**YOUR TASK**
Reproduce the following data exactly, minus any images.

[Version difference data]
......

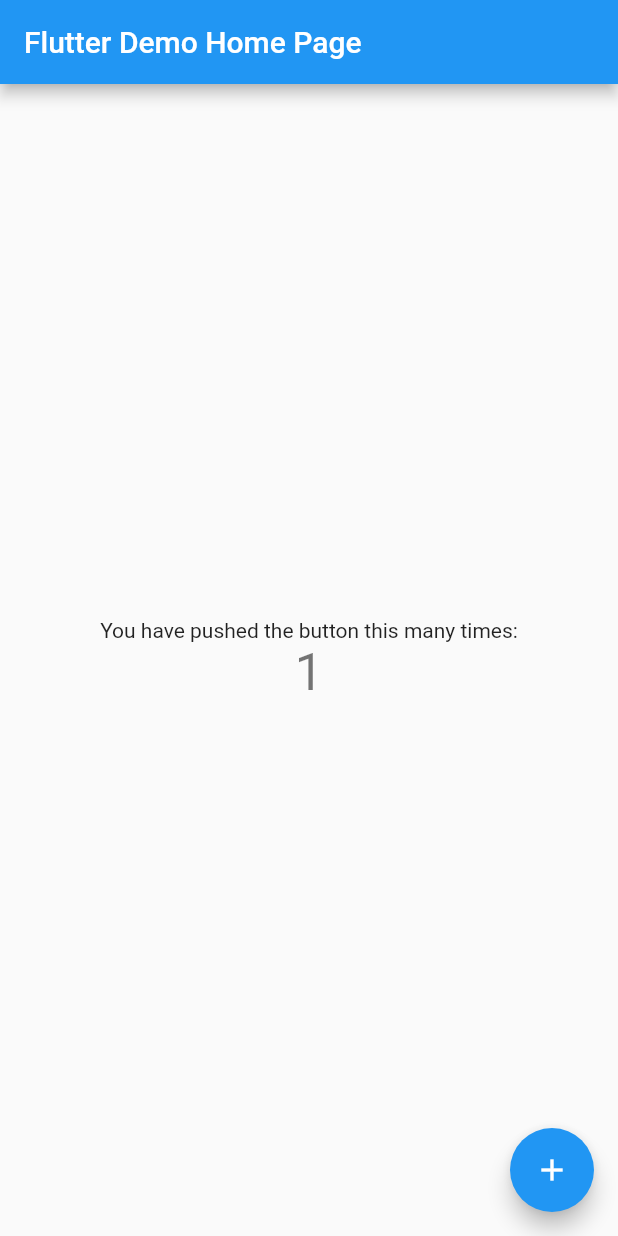
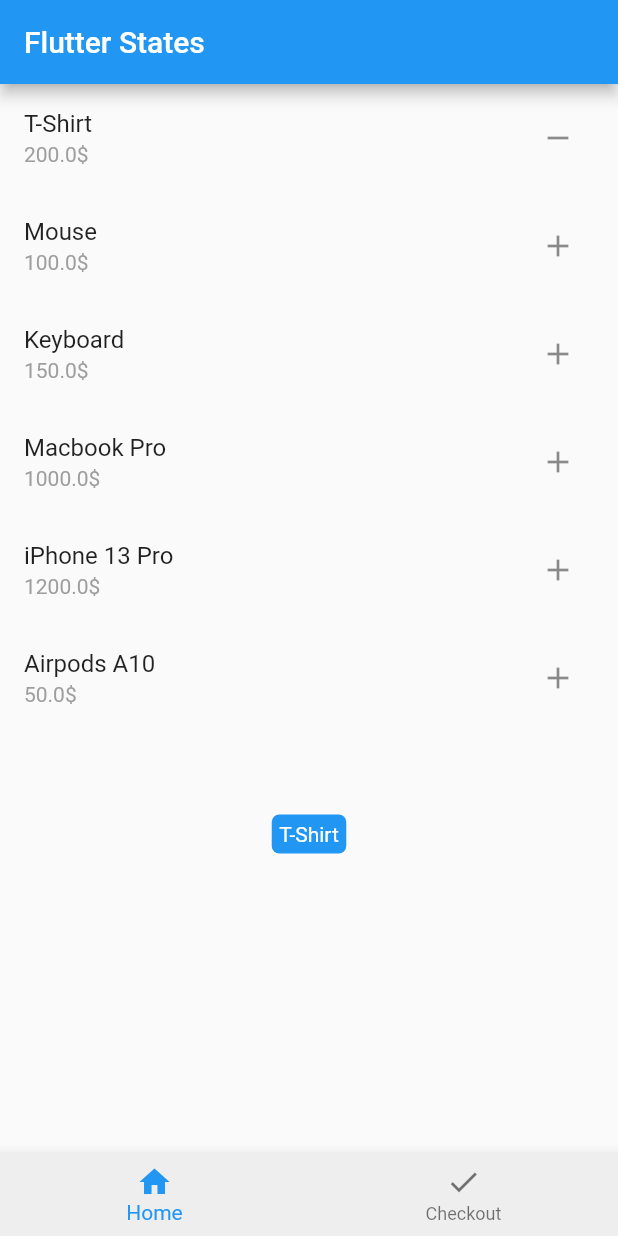
Before and after one commit to csof3cen/flutter-state-management-with-provider, a Flutter app: the screen it shows after launch, after a tap on the "add" icon, on a phone screen of 412 x 824 dp. Run offline on Flutter 3.47's test engine with Material 2 defaults, Android fonts, the light colour scheme and no system bars.

Commit message:
Homescreen basic features

```diff
--- a/lib/main.dart
+++ b/lib/main.dart
@@ -1,115 +1,115 @@
 import 'package:flutter/material.dart';
+import 'package:provider/provider.dart';
+import 'package:state_management_with_provider/models/product_model.dart';
 
 void main() {
-  runApp(const MyApp());
+  runApp(
+    ChangeNotifierProvider<ProductModel>(
+      create: (context) => ProductModel.empty(),
+      child: const App(),
+    ),
+  );
 }
 
-class MyApp extends StatelessWidget {
-  const MyApp({Key? key}) : super(key: key);
+class App extends StatelessWidget {
+  const App({Key? key}) : super(key: key);
 
-  // This widget is the root of your application.
   @override
   Widget build(BuildContext context) {
     return MaterialApp(
-      title: 'Flutter Demo',
-      theme: ThemeData(
-        // This is the theme of your application.
-        //
-        // Try running your application with "flutter run". You'll see the
-        // application has a blue toolbar. Then, without quitting the app, try
-        // changing the primarySwatch below to Colors.green and then invoke
-        // "hot reload" (press "r" in the console where you ran "flutter run",
-        // or simply save your changes to "hot reload" in a Flutter IDE).
-        // Notice that the counter didn't reset back to zero; the application
-        // is not restarted.
-        primarySwatch: Colors.blue,
+      debugShowCheckedModeBanner: false,
+      home: Scaffold(
+        appBar: AppBar(
+          title: const Text("Flutter States"),
+        ),
+        bottomNavigationBar: BottomNavigationBar(
+          backgroundColor: Colors.grey[200],
+          items: const [
+            BottomNavigationBarItem(icon: Icon(Icons.home), label: "Home"),
+            BottomNavigationBarItem(icon: Icon(Icons.check), label: "Checkout"),
+          ],
+        ),
+        body: Column(
+          children: [
+            ListView.builder(
+              shrinkWrap: true,
+              scrollDirection: Axis.vertical,
+              itemCount: ProductModel.availableProducts.length,
+              itemBuilder: ((context, index) {
+                var currentProduct = ProductModel.availableProducts[index];
+                return Consumer(
+                  builder: ((context, ProductModel product, child) {
+                    return ListTile(
+                      title: Text(currentProduct.name),
+                      subtitle: Text(
+                        "${currentProduct.price}\$",
+                        style: const TextStyle(color: Colors.grey),
+                      ),
+                      trailing: IconButton(
+                        onPressed: () {
+                          if (!ProductModel.selectedProducts
+                              .contains(currentProduct)) {
+                            product.selectItem(index);
+                          } else {
+                            product.removeItem(index);
+                          }
+                        },
+                        icon: Icon(
+                          ProductModel.selectedProducts.contains(currentProduct)
+                              ? Icons.remove
+                              : Icons.add,
+                        ),
+                      ),
+                    );
+                  }),
+                );
+              }),
+            ),
+            const SelectedItems(),
+          ],
+        ),
       ),
-      home: const MyHomePage(title: 'Flutter Demo Home Page'),
     );
   }
 }
 
-class MyHomePage extends StatefulWidget {
-  const MyHomePage({Key? key, required this.title}) : super(key: key);
-
-  // This widget is the home page of your application. It is stateful, meaning
-  // that it has a State object (defined below) that contains fields that affect
-  // how it looks.
-
-  // This class is the configuration for the state. It holds the values (in this
-  // case the title) provided by the parent (in this case the App widget) and
-  // used by the build method of the State. Fields in a Widget subclass are
-  // always marked "final".
-
-  final String title;
-
-  @override
-  State<MyHomePage> createState() => _MyHomePageState();
-}
-
-class _MyHomePageState extends State<MyHomePage> {
-  int _counter = 0;
-
-  void _incrementCounter() {
-    setState(() {
-      // This call to setState tells the Flutter framework that something has
-      // changed in this State, which causes it to rerun the build method below
-      // so that the display can reflect the updated values. If we changed
-      // _counter without calling setState(), then the build method would not be
-      // called again, and so nothing would appear to happen.
-      _counter++;
-    });
-  }
+class SelectedItems extends StatelessWidget {
+  const SelectedItems({
+    Key? key,
+  }) : super(key: key);
 
   @override
   Widget build(BuildContext context) {
-    // This method is rerun every time setState is called, for instance as done
-    // by the _incrementCounter method above.
-    //
-    // The Flutter framework has been optimized to make rerunning build methods
-    // fast, so that you can just rebuild anything that needs updating rather
-    // than having to individually change instances of widgets.
-    return Scaffold(
-      appBar: AppBar(
-        // Here we take the value from the MyHomePage object that was created by
-        // the App.build method, and use it to set our appbar title.
-        title: Text(widget.title),
+    return Container(
+      margin: const EdgeInsets.only(top: 50),
+      width: MediaQuery.of(context).size.width - 20,
+      child: Consumer<ProductModel>(
+        builder: (context, value, child) {
+          List<Widget> selectedItems = [];
+          for (var product in ProductModel.selectedProducts) {
+            selectedItems.add(
+              Container(
+                decoration: BoxDecoration(
+                  color: Colors.blue,
+                  borderRadius: BorderRadius.circular(5),
+                ),
+                padding: const EdgeInsets.all(5),
+                margin: const EdgeInsets.all(5),
+                child: Text(
+                  product.name,
+                  style: const TextStyle(color: Colors.white),
+                ),
+              ),
+            );
+          }
+          return Center(
+            child: Wrap(
+              alignment: WrapAlignment.center,
+              children: selectedItems,
+            ),
+          );
+        },
       ),
-      body: Center(
-        // Center is a layout widget. It takes a single child and positions it
-        // in the middle of the parent.
-        child: Column(
-          // Column is also a layout widget. It takes a list of children and
-          // arranges them vertically. By default, it sizes itself to fit its
-          // children horizontally, and tries to be as tall as its parent.
-          //
-          // Invoke "debug painting" (press "p" in the console, choose the
-          // "Toggle Debug Paint" action from the Flutter Inspector in Android
-          // Studio, or the "Toggle Debug Paint" command in Visual Studio Code)
-          // to see the wireframe for each widget.
-          //
-          // Column has various properties to control how it sizes itself and
-          // how it positions its children. Here we use mainAxisAlignment to
-          // center the children vertically; the main axis here is the vertical
-          // axis because Columns are vertical (the cross axis would be
-          // horizontal).
-          mainAxisAlignment: MainAxisAlignment.center,
-          children: <Widget>[
-            const Text(
-              'You have pushed the button this many times:',
-            ),
-            Text(
-              '$_counter',
-              style: Theme.of(context).textTheme.headline4,
-            ),
-          ],
-        ),
-      ),
-      floatingActionButton: FloatingActionButton(
-        onPressed: _incrementCounter,
-        tooltip: 'Increment',
-        child: const Icon(Icons.add),
-      ), // This trailing comma makes auto-formatting nicer for build methods.
     );
   }
 }
--- /dev/null
+++ b/lib/models/product_model.dart
@@ -0,0 +1,44 @@
+import 'package:flutter/material.dart';
+
+class ProductModel extends ChangeNotifier {
+  ProductModel({
+    required this.name,
+    required this.price,
+  });
+
+  ProductModel.empty({
+    this.name = "Unavailable",
+    this.price = 0,
+  });
+
+  final String name;
+  final double price;
+
+  static List<ProductModel> selectedProducts = [];
+
+  List<ProductModel> get getSelectedProducts => selectedProducts;
+
+  static List<ProductModel> availableProducts = [
+    ProductModel(name: "T-Shirt", price: 200),
+    ProductModel(name: "Mouse", price: 100),
+    ProductModel(name: "Keyboard", price: 150),
+    ProductModel(name: "Macbook Pro", price: 1000),
+    ProductModel(name: "iPhone 13 Pro", price: 1200),
+    ProductModel(name: "Airpods A10", price: 50),
+  ];
+
+  void selectItem(int id) {
+    selectedProducts.add(availableProducts[id]);
+    notifyListeners();
+  }
+
+  void removeItem(int id) {
+    selectedProducts.remove(availableProducts[id]);
+    notifyListeners();
+  }
+
+  void removeAllProducts() {
+    selectedProducts.clear();
+    notifyListeners();
+  }
+}
```
Also changed, not shown: 2 other files.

......

**SOLVED EXERCISE**
Before and after one commit to csof3cen/flutter-state-management-with-provider, a Flutter app: the screen it shows after launch, after a tap on the "add" icon, on a phone screen of 412 x 824 dp. Run offline on Flutter 3.47's test engine with Material 2 defaults, Android fonts, the light colour scheme and no system bars.

Commit message:
Homescreen basic features

```diff
--- a/lib/main.dart
+++ b/lib/main.dart
@@ -1,115 +1,115 @@
 import 'package:flutter/material.dart';
+import 'package:provider/provider.dart';
+import 'package:state_management_with_provider/models/product_model.dart';
 
 void main() {
-  runApp(const MyApp());
+  runApp(
+    ChangeNotifierProvider<ProductModel>(
+      create: (context) => ProductModel.empty(),
+      child: const App(),
+    ),
+  );
 }
 
-class MyApp extends StatelessWidget {
-  const MyApp({Key? key}) : super(key: key);
+class App extends StatelessWidget {
+  const App({Key? key}) : super(key: key);
 
-  // This widget is the root of your application.
   @override
   Widget build(BuildContext context) {
     return MaterialApp(
-      title: 'Flutter Demo',
-      theme: ThemeData(
-        // This is the theme of your application.
-        //
-        // Try running your application with "flutter run". You'll see the
-        // application has a blue toolbar. Then, without quitting the app, try
-        // changing the primarySwatch below to Colors.green and then invoke
-        // "hot reload" (press "r" in the console where you ran "flutter run",
-        // or simply save your changes to "hot reload" in a Flutter IDE).
-        // Notice that the counter didn't reset back to zero; the application
-        // is not restarted.
-        primarySwatch: Colors.blue,
+      debugShowCheckedModeBanner: false,
+      home: Scaffold(
+        appBar: AppBar(
+          title: const Text("Flutter States"),
+        ),
+        bottomNavigationBar: BottomNavigationBar(
+          backgroundColor: Colors.grey[200],
+          items: const [
+            BottomNavigationBarItem(icon: Icon(Icons.home), label: "Home"),
+            BottomNavigationBarItem(icon: Icon(Icons.check), label: "Checkout"),
+          ],
+        ),
+        body: Column(
+          children: [
+            ListView.builder(
+              shrinkWrap: true,
+              scrollDirection: Axis.vertical,
+              itemCount: ProductModel.availableProducts.length,
+              itemBuilder: ((context, index) {
+                var currentProduct = ProductModel.availableProducts[index];
+                return Consumer(
+                  builder: ((context, ProductModel product, child) {
+                    return ListTile(
+                      title: Text(currentProduct.name),
+                      subtitle: Text(
+                        "${currentProduct.price}\$",
+                        style: const TextStyle(color: Colors.grey),
+                      ),
+                      trailing: IconButton(
+                        onPressed: () {
+                          if (!ProductModel.selectedProducts
+                              .contains(currentProduct)) {
+                            product.selectItem(index);
+                          } else {
+                            product.removeItem(index);
+                          }
+                        },
+                        icon: Icon(
+                          ProductModel.selectedProducts.contains(currentProduct)
+                              ? Icons.remove
+                              : Icons.add,
+                        ),
+                      ),
+                    );
+                  }),
+                );
+              }),
+            ),
+            const SelectedItems(),
+          ],
+        ),
       ),
-      home: const MyHomePage(title: 'Flutter Demo Home Page'),
     );
   }
 }
 
-class MyHomePage extends StatefulWidget {
-  const MyHomePage({Key? key, required this.title}) : super(key: key);
-
-  // This widget is the home page of your application. It is stateful, meaning
-  // that it has a State object (defined below) that contains fields that affect
-  // how it looks.
-
-  // This class is the configuration for the state. It holds the values (in this
-  // case the title) provided by the parent (in this case the App widget) and
-  // used by the build method of the State. Fields in a Widget subclass are
-  // always marked "final".
-
-  final String title;
-
-  @override
-  State<MyHomePage> createState() => _MyHomePageState();
-}
-
-class _MyHomePageState extends State<MyHomePage> {
-  int _counter = 0;
-
-  void _incrementCounter() {
-    setState(() {
-      // This call to setState tells the Flutter framework that something has
-      // changed in this State, which causes it to rerun the build method below
-      // so that the display can reflect the updated values. If we changed
-      // _counter without calling setState(), then the build method would not be
-      // called again, and so nothing would appear to happen.
-      _counter++;
-    });
-  }
+class SelectedItems extends StatelessWidget {
+  const SelectedItems({
+    Key? key,
+  }) : super(key: key);
 
   @override
   Widget build(BuildContext context) {
-    // This method is rerun every time setState is called, for instance as done
-    // by the _incrementCounter method above.
-    //
-    // The Flutter framework has been optimized to make rerunning build methods
-    // fast, so that you can just rebuild anything that needs updating rather
-    // than having to individually change instances of widgets.
-    return Scaffold(
-      appBar: AppBar(
-        // Here we take the value from the MyHomePage object that was created by
-        // the App.build method, and use it to set our appbar title.
-        title: Text(widget.title),
+    return Container(
+      margin: const EdgeInsets.only(top: 50),
+      width: MediaQuery.of(context).size.width - 20,
+      child: Consumer<ProductModel>(
+        builder: (context, value, child) {
+          List<Widget> selectedItems = [];
+          for (var product in ProductModel.selectedProducts) {
+            selectedItems.add(
+              Container(
+                decoration: BoxDecoration(
+                  color: Colors.blue,
+                  borderRadius: BorderRadius.circular(5),
+                ),
+                padding: const EdgeInsets.all(5),
+                margin: const EdgeInsets.all(5),
+                child: Text(
+                  product.name,
+                  style: const TextStyle(color: Colors.white),
+                ),
+              ),
+            );
+          }
+          return Center(
+            child: Wrap(
+              alignment: WrapAlignment.center,
+              children: selectedItems,
+            ),
+          );
+        },
       ),
-      body: Center(
-        // Center is a layout widget. It takes a single child and positions it
-        // in the middle of the parent.
-        child: Column(
-          // Column is also a layout widget. It takes a list of children and
-          // arranges them vertically. By default, it sizes itself to fit its
-          // children horizontally, and tries to be as tall as its parent.
-          //
-          // Invoke "debug painting" (press "p" in the console, choose the
-          // "Toggle Debug Paint" action from the Flutter Inspector in Android
-          // Studio, or the "Toggle Debug Paint" command in Visual Studio Code)
-          // to see the wireframe for each widget.
-          //
-          // Column has various properties to control how it sizes itself and
-          // how it positions its children. Here we use mainAxisAlignment to
-          // center the children vertically; the main axis here is the vertical
-          // axis because Columns are vertical (the cross axis would be
-          // horizontal).
-          mainAxisAlignment: MainAxisAlignment.center,
-          children: <Widget>[
-            const Text(
-              'You have pushed the button this many times:',
-            ),
-            Text(
-              '$_counter',
-              style: Theme.of(context).textTheme.headline4,
-            ),
-          ],
-        ),
-      ),
-      floatingActionButton: FloatingActionButton(
-        onPressed: _incrementCounter,
-        tooltip: 'Increment',
-        child: const Icon(Icons.add),
-      ), // This trailing comma makes auto-formatting nicer for build methods.
     );
   }
 }
--- /dev/null
+++ b/lib/models/product_model.dart
@@ -0,0 +1,44 @@
+import 'package:flutter/material.dart';
+
+class ProductModel extends ChangeNotifier {
+  ProductModel({
+    required this.name,
+    required this.price,
+  });
+
+  ProductModel.empty({
+    this.name = "Unavailable",
+    this.price = 0,
+  });
+
+  final String name;
+  final double price;
+
+  static List<ProductModel> selectedProducts = [];
+
+  List<ProductModel> get getSelectedProducts => selectedProducts;
+
+  static List<ProductModel> availableProducts = [
+    ProductModel(name: "T-Shirt", price: 200),
+    ProductModel(name: "Mouse", price: 100),
+    ProductModel(name: "Keyboard", price: 150),
+    ProductModel(name: "Macbook Pro", price: 1000),
+    ProductModel(name: "iPhone 13 Pro", price: 1200),
+    ProductModel(name: "Airpods A10", price: 50),
+  ];
+
+  void selectItem(int id) {
+    selectedProducts.add(availableProducts[id]);
+    notifyListeners();
+  }
+
+  void removeItem(int id) {
+    selectedProducts.remove(availableProducts[id]);
+    notifyListeners();
+  }
+
+  void removeAllProducts() {
+    selectedProducts.clear();
+    notifyListeners();
+  }
+}
```
Also changed, not shown: 2 other files.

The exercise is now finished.